Nathaniel Hawthorne, "The Ambitious Guest" (1835) from Nathaniel Hawthorne: Tales and Sketches:
The great Sensational Designs by Jane Tompkins points out that we mostly teach Hawthorne these days as the guy who wrote character-centered pieces about sin, with Puritans a-go-go; but in his own time, Hawthorne was more celebrated as a sketch-writer and otherwise. Here's a story that doesn't really fit in with our idea of Hawthorne's greatness but might fit better with his contemporaries' view of him. In fact, this story might comfortably sit with Edgar Allan Poe's in some of its movements.
The story here is: a family gathers in their crossroads inn, a guest comes to talk about ambition and his hopes that he won't be forgotten, then there's a landslide that kills them all without leaving any trace of the visitor.
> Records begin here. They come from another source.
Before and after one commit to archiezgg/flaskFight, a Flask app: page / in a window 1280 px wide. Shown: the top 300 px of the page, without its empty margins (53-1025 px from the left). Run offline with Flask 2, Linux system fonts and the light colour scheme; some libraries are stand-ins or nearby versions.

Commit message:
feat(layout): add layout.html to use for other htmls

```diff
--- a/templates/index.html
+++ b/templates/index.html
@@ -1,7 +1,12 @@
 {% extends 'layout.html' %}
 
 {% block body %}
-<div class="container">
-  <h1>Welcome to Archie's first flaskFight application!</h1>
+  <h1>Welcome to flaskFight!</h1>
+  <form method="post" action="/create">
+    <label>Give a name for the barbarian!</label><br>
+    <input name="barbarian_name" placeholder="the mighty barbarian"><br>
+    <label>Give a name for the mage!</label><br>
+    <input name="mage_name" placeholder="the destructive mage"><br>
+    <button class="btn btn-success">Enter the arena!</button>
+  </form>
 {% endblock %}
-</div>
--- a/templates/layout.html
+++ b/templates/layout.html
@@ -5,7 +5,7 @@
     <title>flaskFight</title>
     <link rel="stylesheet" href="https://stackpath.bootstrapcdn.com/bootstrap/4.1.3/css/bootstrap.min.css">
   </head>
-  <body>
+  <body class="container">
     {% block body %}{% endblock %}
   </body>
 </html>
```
Sad trombone sound.
Where this Hawthorne story reminds us of its 19th-century roots is in its aggressively omniscient POV, as when the narrator fast-forwards the story of how the guest and the family become close: "Let us now suppose the stranger to have finished his supper of bear's meat...".(Also: "bear meat"! Rim shot!) Or when the landslide threatens to destroy their home and they run outside to the shelter they had prepared: "Alas! they had quitted their security, and fled right into the pathway of destruction." Well, that doesn't leave a lot of room for ambiguity now, does it?
For a generation of people raised on the idea that Hawthorne is all about ambiguity and sin, it may be strange to read this story with its focus on pure happenstance leading to an ironic end about remembrance and monuments.
Is there something to take away from this for today's fiction author? I have my doubts for today--could an author sell a story with such an aggressively omniscient 3rd person narrator?